Type out the whole listing again exactly, pictures omitted.

··········

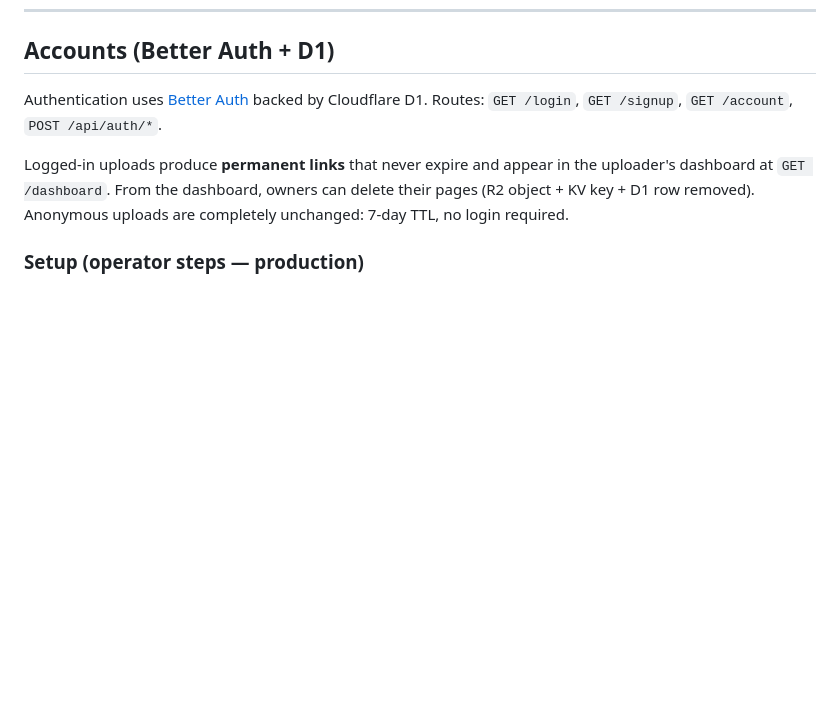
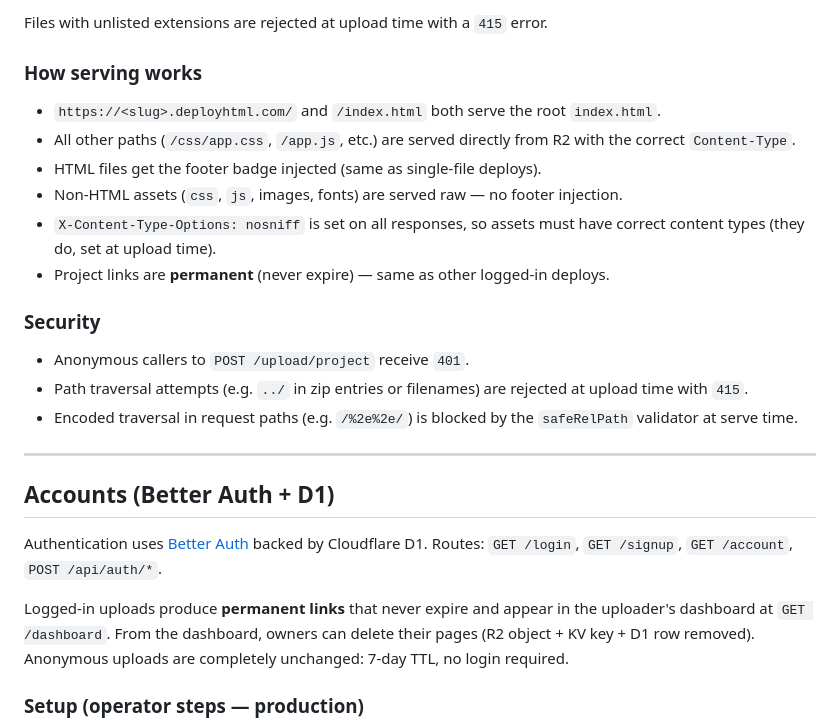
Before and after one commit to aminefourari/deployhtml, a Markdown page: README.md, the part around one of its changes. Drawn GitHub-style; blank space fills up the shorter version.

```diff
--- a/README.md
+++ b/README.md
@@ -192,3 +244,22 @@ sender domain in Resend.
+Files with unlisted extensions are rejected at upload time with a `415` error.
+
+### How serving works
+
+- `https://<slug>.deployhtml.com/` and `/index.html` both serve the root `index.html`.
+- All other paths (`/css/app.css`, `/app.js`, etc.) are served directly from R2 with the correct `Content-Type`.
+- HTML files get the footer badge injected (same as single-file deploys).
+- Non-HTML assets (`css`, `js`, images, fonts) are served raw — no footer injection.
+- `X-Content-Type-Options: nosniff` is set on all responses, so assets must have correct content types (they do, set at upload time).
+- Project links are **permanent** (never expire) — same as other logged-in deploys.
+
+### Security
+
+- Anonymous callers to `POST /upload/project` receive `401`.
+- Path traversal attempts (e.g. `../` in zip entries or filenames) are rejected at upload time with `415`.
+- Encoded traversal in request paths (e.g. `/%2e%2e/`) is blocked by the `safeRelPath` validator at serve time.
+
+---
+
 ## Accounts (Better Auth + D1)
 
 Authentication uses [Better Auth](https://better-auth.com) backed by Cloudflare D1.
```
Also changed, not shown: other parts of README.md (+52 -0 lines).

··········

RESPONSE TO THE EXERCISE >>
Before and after one commit to aminefourari/deployhtml, a Markdown page: README.md, the part around one of its changes. Drawn GitHub-style; blank space fills up the shorter version.

```diff
--- a/README.md
+++ b/README.md
@@ -192,3 +244,22 @@ sender domain in Resend.
+Files with unlisted extensions are rejected at upload time with a `415` error.
+
+### How serving works
+
+- `https://<slug>.deployhtml.com/` and `/index.html` both serve the root `index.html`.
+- All other paths (`/css/app.css`, `/app.js`, etc.) are served directly from R2 with the correct `Content-Type`.
+- HTML files get the footer badge injected (same as single-file deploys).
+- Non-HTML assets (`css`, `js`, images, fonts) are served raw — no footer injection.
+- `X-Content-Type-Options: nosniff` is set on all responses, so assets must have correct content types (they do, set at upload time).
+- Project links are **permanent** (never expire) — same as other logged-in deploys.
+
+### Security
+
+- Anonymous callers to `POST /upload/project` receive `401`.
+- Path traversal attempts (e.g. `../` in zip entries or filenames) are rejected at upload time with `415`.
+- Encoded traversal in request paths (e.g. `/%2e%2e/`) is blocked by the `safeRelPath` validator at serve time.
+
+---
+
 ## Accounts (Better Auth + D1)
 
 Authentication uses [Better Auth](https://better-auth.com) backed by Cloudflare D1.
```
Also changed, not shown: other parts of README.md (+52 -0 lines).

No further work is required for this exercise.